▶

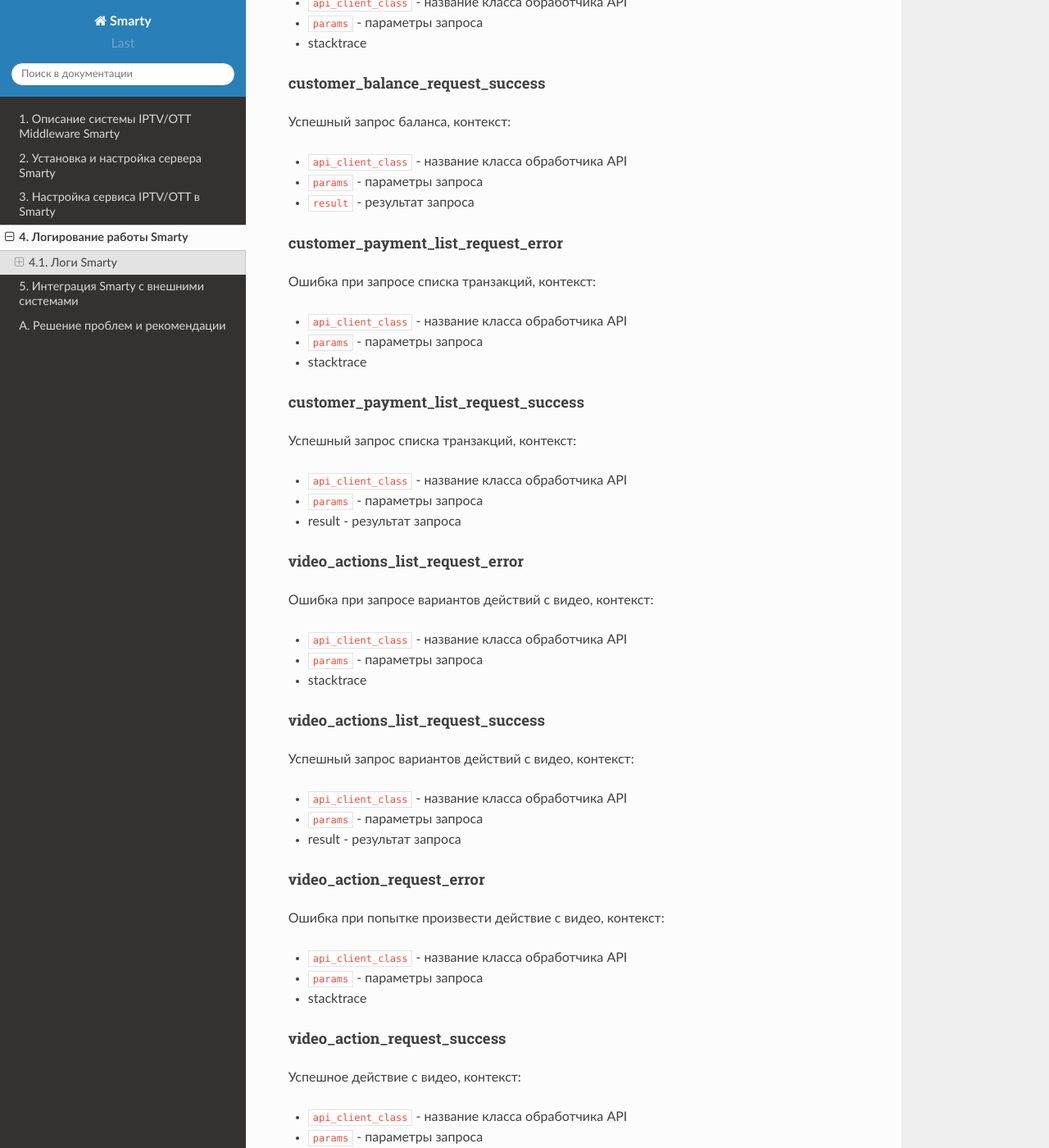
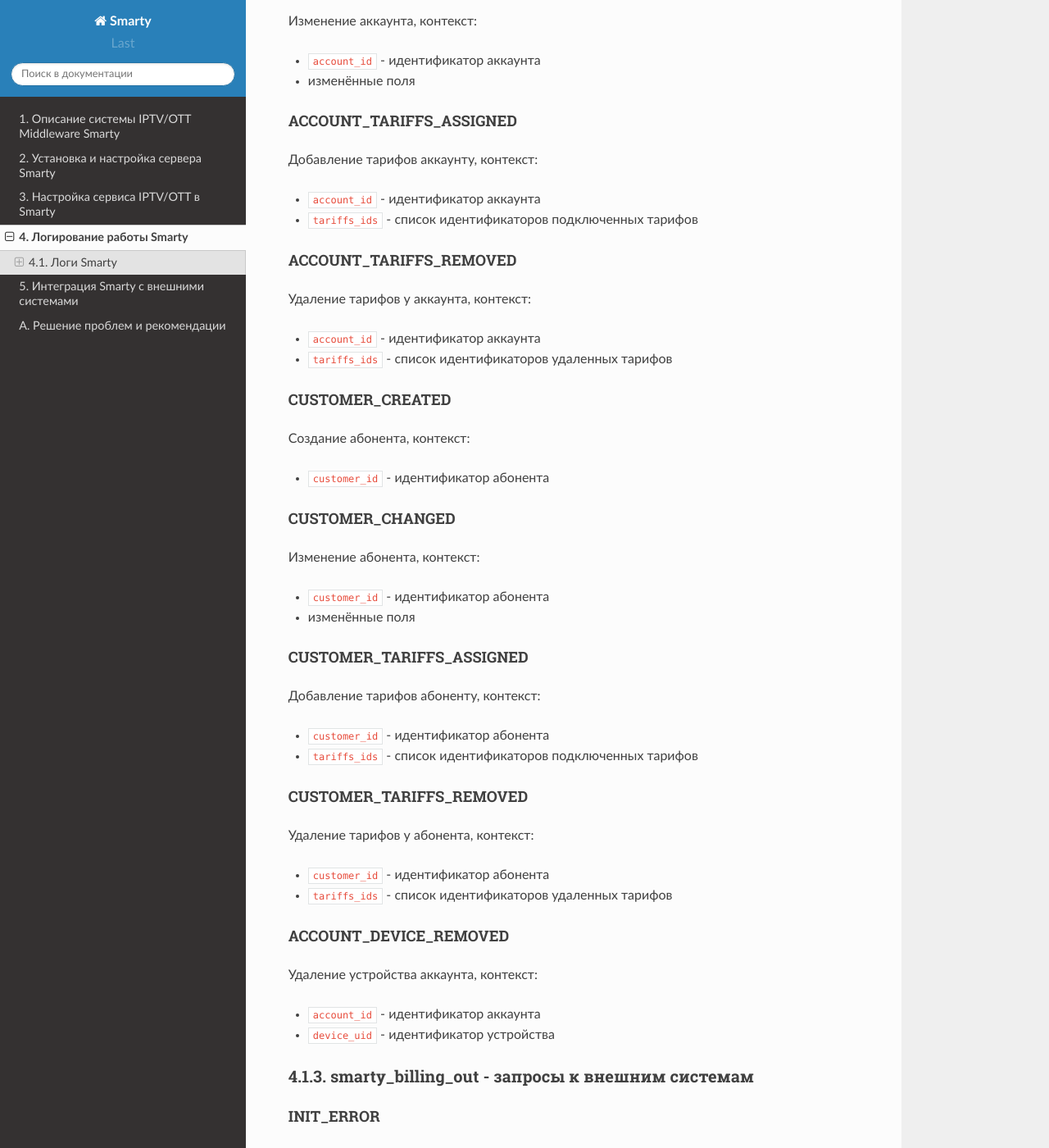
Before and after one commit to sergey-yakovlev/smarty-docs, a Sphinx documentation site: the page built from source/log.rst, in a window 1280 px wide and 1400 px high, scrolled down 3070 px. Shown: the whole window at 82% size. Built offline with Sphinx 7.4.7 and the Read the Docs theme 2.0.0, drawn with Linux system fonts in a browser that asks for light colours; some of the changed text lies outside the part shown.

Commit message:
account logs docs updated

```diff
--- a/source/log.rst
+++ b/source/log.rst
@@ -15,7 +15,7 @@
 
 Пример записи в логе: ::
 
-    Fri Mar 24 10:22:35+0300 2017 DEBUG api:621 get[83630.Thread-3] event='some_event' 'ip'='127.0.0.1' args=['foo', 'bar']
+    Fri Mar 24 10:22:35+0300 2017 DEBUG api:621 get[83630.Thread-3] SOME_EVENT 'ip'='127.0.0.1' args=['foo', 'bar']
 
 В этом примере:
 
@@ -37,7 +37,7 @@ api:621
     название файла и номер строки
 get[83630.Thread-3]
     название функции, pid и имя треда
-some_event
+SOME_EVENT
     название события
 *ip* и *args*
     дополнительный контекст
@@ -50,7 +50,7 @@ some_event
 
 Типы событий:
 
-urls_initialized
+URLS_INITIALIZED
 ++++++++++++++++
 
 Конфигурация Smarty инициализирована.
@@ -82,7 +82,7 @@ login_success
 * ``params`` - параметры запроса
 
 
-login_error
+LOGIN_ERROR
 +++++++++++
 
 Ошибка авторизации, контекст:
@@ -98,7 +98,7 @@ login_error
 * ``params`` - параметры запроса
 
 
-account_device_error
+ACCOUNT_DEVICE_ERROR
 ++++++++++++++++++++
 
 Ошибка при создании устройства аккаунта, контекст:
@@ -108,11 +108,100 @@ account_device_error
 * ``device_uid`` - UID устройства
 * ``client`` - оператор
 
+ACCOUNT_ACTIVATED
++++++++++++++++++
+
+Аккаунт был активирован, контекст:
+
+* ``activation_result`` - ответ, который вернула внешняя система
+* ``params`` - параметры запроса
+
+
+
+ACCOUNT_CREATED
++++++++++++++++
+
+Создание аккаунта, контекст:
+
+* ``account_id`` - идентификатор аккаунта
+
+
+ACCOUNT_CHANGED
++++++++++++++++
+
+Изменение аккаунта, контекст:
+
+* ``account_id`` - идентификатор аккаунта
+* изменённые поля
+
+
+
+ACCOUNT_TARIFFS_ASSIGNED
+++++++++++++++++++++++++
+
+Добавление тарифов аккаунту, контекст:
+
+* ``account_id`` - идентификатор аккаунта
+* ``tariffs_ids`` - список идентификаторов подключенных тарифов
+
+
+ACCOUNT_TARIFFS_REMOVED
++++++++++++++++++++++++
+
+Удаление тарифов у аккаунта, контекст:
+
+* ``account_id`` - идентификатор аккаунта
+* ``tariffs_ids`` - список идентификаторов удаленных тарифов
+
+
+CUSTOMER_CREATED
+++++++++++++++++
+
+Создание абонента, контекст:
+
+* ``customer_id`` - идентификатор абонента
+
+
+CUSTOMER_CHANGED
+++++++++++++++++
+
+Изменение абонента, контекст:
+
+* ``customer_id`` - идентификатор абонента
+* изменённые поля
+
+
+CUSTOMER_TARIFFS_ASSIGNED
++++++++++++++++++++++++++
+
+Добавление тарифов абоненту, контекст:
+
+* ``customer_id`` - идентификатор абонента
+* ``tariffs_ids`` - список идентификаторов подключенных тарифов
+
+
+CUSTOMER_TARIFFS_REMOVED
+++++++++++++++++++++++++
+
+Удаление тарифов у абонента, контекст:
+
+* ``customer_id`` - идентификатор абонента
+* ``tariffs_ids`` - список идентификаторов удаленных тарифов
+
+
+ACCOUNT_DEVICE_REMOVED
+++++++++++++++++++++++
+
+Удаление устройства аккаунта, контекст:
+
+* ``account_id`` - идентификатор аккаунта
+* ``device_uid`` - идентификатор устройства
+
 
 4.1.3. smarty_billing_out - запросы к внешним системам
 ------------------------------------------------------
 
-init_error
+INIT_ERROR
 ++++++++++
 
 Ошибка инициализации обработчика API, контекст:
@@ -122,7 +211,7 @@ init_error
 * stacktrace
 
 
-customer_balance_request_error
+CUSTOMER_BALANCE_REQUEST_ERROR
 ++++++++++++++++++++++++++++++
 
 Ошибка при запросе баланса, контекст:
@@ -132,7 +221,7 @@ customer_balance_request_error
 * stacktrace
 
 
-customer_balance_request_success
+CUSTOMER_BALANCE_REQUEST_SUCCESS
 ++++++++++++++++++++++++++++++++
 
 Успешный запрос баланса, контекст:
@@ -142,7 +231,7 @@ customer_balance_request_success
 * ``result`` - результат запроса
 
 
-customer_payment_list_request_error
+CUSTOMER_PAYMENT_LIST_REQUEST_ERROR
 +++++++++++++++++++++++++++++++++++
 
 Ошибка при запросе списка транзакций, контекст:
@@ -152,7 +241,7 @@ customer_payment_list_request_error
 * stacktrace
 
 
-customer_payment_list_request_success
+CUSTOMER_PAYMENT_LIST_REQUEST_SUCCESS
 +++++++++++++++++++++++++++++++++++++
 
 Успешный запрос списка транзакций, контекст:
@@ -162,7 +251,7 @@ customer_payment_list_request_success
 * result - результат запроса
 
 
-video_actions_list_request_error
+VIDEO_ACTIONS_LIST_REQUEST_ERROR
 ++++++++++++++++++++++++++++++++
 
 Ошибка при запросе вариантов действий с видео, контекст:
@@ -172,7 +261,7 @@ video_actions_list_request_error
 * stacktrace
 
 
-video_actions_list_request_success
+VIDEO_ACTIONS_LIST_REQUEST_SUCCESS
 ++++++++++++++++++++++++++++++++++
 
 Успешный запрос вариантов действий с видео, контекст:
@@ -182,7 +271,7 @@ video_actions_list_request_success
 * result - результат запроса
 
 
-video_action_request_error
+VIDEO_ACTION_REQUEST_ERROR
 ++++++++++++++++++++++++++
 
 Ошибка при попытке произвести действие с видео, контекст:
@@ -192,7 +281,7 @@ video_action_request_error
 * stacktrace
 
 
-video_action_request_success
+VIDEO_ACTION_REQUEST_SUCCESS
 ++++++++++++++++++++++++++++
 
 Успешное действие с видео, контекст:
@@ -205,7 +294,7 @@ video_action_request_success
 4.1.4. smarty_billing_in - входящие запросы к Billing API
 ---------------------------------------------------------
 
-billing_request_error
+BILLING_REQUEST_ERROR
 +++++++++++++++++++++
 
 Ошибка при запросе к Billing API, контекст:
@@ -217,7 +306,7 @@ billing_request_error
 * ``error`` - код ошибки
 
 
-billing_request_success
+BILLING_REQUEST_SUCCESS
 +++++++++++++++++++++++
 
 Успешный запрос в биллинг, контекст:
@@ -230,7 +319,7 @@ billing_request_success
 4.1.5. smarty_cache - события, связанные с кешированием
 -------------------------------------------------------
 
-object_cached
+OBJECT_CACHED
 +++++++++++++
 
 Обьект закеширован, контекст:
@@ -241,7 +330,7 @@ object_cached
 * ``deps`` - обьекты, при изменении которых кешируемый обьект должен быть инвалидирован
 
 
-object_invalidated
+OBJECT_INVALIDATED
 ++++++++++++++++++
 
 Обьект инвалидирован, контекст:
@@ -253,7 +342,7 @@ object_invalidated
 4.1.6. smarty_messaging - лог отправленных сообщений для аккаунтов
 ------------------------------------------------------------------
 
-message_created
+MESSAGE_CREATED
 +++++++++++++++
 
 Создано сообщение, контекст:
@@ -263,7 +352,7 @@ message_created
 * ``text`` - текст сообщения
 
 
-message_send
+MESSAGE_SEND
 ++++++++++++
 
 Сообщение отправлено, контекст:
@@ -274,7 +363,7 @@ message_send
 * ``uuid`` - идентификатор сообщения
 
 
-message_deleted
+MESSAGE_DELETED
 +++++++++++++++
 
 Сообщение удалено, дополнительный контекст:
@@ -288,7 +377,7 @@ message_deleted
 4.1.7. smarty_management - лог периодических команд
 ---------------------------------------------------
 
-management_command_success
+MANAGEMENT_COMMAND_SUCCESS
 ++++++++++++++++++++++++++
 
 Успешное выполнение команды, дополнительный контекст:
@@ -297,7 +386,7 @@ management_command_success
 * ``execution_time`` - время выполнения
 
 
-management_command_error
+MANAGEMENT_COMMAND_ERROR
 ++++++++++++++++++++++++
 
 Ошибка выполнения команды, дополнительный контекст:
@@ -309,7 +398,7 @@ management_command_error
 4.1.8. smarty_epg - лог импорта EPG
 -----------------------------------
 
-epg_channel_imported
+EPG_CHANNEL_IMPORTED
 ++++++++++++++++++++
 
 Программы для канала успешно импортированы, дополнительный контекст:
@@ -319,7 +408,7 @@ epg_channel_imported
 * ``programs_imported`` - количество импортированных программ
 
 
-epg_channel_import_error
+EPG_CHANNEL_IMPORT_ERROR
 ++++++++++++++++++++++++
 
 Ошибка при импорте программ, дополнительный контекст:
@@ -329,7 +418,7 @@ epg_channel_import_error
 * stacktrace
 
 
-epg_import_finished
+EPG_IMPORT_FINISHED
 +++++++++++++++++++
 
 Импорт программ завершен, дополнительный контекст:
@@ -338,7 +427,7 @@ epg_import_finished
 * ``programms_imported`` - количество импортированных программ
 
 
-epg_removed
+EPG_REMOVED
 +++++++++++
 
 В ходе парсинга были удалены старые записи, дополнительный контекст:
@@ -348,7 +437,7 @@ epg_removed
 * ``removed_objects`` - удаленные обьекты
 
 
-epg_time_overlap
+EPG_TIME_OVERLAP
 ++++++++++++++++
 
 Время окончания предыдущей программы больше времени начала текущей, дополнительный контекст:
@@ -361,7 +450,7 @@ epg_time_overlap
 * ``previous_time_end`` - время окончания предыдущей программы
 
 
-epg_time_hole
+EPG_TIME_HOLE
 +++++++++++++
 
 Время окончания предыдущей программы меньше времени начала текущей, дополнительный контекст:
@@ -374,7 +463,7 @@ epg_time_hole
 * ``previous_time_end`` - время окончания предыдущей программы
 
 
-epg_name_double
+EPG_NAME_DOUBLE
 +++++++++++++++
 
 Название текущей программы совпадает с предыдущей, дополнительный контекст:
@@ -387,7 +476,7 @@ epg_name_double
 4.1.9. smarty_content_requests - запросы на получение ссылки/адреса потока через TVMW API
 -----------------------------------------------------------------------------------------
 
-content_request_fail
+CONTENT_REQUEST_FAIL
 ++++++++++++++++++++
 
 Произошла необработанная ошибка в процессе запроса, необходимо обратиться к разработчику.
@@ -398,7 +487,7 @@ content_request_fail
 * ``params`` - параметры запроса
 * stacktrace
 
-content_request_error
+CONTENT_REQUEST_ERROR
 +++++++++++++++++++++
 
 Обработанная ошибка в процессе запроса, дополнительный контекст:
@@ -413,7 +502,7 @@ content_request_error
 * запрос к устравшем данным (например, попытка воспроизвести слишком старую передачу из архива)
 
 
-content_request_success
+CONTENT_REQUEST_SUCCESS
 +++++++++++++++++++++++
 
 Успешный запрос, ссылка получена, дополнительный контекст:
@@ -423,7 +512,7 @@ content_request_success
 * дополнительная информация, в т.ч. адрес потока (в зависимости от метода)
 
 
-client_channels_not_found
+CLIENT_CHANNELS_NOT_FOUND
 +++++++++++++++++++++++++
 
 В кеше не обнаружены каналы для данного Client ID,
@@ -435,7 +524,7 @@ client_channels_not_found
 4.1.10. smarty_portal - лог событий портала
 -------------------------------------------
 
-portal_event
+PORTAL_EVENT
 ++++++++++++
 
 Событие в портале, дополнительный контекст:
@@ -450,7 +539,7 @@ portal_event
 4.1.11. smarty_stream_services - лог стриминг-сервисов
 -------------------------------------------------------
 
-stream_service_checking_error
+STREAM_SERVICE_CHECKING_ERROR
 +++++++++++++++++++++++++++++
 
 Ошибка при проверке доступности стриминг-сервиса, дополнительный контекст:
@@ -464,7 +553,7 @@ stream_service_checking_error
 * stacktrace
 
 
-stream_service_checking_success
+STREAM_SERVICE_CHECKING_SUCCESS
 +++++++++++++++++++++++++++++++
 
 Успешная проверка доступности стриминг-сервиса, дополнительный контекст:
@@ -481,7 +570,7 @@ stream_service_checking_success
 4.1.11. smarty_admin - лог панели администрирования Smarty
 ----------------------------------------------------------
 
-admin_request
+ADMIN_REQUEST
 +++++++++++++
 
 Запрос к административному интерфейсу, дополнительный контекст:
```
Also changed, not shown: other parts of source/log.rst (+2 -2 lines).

◀

→ What you will do:
The lines to return are those with the string "Успешный" in them; copy each from the entries above.

→ Solution to this exercise:
 Успешный запрос баланса, контекст:
 Успешный запрос списка транзакций, контекст:
 Успешный запрос вариантов действий с видео, контекст:
 Успешный запрос в биллинг, контекст:
 Успешный запрос, ссылка получена, дополнительный контекст:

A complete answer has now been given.